##### Recorded information #####

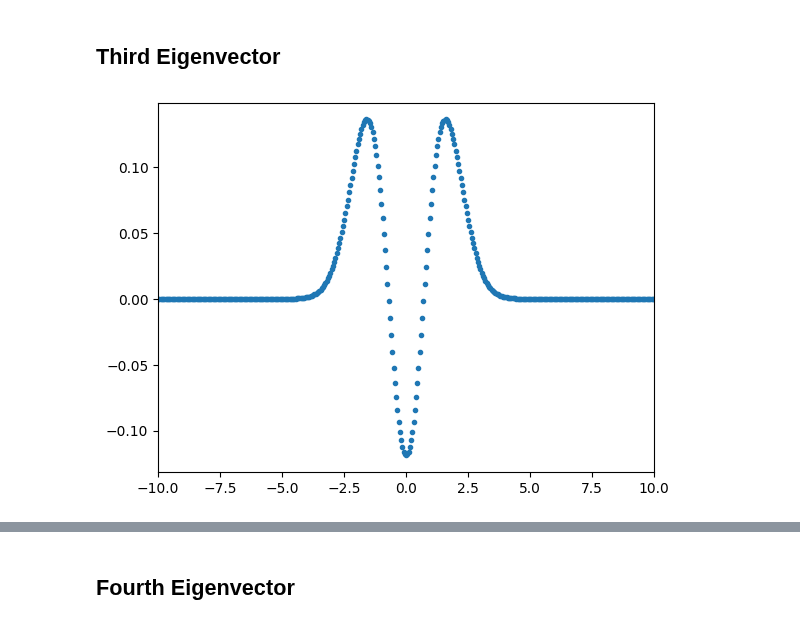
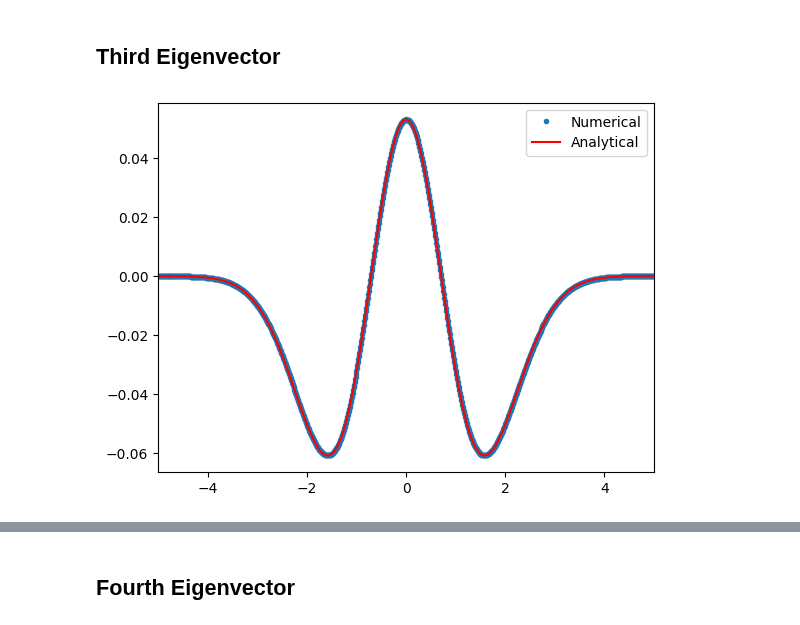
Before and after one commit to jchryssanthacopoulos/quantum_information, a Jupyter notebook: assignment_4/src/plot_eigenvectors.ipynb, the cells around one changed output, grey strips where cells are left out. Saved outputs shown, nothing was run; the diff lists cells and outputs as text; code cells hidden in the pictures.

```diff
--- a/assignment_4/src/plot_eigenvectors.ipynb
+++ b/assignment_4/src/plot_eigenvectors.ipynb
@@ -63,10 +77,15 @@ Norm is 0.9999999999999959
 # %% [markdown]
 ## Third Eigenvector
-# %%
-plt.plot(eigenvectors[0], eigenvectors[1:, 2], '.')
-plt.xlim([-10, 10]);
-# %% [output]
-[figure, removed]
+# %%
+wavefunc_2 = -wavefunc(2, x_grid)
+wavefunc_2 /= np.linalg.norm(wavefunc_2)
+# %%
+plt.plot(x_grid, eigenvectors[1:, 2], '.', label="Numerical")
+plt.plot(x_grid, wavefunc_2, 'r', label="Analytical")
+plt.xlim([x_grid[0], x_grid[-1]])
+plt.legend();
+# %% [output]
+[figure, added]
 # %%
 print("Energy is", eigenvalues[2])
 # %% [output]
```
Also changed, not shown: parts of 23 cells of this notebook, 2 other files.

#####

# [Required work]
Your response should be each line that includes the word "output", copied from the records.

# [Answer for this exercise]
Before and after one commit to jchryssanthacopoulos/quantum_information, a Jupyter notebook: assignment_4/src/plot_eigenvectors.ipynb, the cells around one changed output, grey strips where cells are left out. Saved outputs shown, nothing was run; the diff lists cells and outputs as text; code cells hidden in the pictures.
-# %% [output]
+# %% [output]
 # %% [output]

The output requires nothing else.